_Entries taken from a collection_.
=======
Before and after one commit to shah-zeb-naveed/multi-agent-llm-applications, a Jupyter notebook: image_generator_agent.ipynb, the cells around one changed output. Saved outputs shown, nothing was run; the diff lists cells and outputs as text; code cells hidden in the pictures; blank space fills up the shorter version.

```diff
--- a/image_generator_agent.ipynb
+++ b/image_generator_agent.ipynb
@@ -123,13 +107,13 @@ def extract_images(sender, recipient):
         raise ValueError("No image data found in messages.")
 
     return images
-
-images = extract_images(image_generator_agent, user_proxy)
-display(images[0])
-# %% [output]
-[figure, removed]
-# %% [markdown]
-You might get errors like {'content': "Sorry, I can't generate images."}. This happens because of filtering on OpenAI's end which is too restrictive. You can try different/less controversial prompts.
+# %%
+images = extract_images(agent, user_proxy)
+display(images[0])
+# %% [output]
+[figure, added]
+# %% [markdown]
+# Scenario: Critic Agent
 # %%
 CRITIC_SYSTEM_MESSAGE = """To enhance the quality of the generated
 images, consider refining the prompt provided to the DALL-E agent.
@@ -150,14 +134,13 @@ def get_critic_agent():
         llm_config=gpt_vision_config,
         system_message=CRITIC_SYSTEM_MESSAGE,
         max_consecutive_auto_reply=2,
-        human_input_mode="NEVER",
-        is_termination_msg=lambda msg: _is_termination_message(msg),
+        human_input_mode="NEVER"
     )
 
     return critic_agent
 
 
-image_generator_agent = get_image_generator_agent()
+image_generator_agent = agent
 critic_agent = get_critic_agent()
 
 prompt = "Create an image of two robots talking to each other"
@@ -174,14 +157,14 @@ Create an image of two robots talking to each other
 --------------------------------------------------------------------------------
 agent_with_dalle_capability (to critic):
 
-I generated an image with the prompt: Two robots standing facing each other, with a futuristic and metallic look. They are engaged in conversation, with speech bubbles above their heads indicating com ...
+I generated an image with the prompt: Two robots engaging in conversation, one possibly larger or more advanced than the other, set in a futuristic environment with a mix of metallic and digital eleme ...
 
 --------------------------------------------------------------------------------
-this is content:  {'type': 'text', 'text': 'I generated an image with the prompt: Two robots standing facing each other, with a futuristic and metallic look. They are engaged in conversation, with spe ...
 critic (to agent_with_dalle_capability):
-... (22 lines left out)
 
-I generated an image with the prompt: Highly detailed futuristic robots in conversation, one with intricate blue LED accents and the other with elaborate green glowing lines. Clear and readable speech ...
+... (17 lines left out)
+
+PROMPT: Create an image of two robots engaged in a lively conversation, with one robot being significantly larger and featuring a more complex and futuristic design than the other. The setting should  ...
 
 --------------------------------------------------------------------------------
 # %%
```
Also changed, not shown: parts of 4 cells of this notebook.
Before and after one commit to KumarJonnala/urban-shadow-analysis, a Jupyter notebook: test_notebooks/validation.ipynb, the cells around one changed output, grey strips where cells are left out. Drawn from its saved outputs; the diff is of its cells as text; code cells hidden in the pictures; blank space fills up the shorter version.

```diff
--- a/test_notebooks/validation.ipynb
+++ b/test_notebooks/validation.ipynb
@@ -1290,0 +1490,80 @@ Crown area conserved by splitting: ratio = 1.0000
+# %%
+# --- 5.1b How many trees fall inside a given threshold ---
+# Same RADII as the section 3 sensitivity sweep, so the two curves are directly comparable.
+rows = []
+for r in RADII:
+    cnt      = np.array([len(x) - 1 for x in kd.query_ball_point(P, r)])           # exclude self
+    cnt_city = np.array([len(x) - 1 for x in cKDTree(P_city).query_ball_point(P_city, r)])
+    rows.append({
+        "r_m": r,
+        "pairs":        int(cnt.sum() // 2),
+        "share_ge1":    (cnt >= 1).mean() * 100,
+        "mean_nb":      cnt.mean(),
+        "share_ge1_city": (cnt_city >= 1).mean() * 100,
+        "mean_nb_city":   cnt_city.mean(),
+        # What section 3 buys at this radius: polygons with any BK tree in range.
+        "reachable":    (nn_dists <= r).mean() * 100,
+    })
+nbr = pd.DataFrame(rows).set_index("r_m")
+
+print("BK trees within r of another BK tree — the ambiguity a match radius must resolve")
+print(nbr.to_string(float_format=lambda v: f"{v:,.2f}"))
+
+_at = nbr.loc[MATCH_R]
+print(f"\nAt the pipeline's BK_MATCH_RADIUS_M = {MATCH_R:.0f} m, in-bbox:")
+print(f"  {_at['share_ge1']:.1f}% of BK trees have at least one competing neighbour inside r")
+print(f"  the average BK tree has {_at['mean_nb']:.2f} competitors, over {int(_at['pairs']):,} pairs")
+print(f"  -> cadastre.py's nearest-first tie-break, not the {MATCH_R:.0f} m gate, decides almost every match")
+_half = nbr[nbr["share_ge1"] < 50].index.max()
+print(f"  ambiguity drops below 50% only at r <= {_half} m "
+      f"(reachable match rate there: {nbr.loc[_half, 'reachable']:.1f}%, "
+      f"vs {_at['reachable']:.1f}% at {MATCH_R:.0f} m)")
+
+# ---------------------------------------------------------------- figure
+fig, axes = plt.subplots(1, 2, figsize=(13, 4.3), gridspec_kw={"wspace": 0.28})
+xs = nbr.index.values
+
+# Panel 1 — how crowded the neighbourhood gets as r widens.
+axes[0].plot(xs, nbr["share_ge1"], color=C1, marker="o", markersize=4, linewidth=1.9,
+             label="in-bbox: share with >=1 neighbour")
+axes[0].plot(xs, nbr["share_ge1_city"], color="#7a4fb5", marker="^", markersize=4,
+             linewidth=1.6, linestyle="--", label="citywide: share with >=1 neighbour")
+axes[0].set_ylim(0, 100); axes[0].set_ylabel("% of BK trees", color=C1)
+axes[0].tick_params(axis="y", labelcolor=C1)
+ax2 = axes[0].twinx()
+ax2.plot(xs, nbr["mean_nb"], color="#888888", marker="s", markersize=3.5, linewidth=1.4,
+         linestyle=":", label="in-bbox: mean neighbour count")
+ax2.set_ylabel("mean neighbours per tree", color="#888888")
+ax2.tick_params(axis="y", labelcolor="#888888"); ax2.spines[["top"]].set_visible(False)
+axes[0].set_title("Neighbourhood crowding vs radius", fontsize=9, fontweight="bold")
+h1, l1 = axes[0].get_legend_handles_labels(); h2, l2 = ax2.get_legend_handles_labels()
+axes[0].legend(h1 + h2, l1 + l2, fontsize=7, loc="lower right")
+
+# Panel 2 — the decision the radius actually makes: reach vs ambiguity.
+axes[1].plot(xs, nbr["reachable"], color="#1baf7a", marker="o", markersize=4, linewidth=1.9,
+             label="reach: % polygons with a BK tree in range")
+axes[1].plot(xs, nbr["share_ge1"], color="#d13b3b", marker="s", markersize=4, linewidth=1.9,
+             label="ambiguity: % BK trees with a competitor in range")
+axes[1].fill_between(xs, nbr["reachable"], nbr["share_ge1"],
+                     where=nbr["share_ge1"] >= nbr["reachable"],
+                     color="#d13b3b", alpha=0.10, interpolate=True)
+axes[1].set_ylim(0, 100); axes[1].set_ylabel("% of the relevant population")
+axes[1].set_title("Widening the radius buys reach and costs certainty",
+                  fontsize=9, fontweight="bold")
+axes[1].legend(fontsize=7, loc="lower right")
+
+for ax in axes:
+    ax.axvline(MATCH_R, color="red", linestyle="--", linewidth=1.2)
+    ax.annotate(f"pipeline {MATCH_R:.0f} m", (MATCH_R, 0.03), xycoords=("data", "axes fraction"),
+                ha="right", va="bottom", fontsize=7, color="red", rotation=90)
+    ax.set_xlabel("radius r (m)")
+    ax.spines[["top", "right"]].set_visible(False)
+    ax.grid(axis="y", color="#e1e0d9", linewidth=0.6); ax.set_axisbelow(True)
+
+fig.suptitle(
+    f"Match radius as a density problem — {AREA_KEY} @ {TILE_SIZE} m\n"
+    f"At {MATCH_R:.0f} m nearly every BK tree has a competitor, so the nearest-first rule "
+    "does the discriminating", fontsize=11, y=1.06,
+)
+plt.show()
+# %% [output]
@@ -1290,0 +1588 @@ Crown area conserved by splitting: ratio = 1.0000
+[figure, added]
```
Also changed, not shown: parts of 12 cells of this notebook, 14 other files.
=======
_PROBLEM_. What lines in the data above carry "axis"? Return them all.

_PROBLEM SOLUTION_.
+axes[0].tick_params(axis="y", labelcolor=C1)
+ax2.tick_params(axis="y", labelcolor="#888888"); ax2.spines[["top"]].set_visible(False)
+    ax.grid(axis="y", color="#e1e0d9", linewidth=0.6); ax.set_axisbelow(True)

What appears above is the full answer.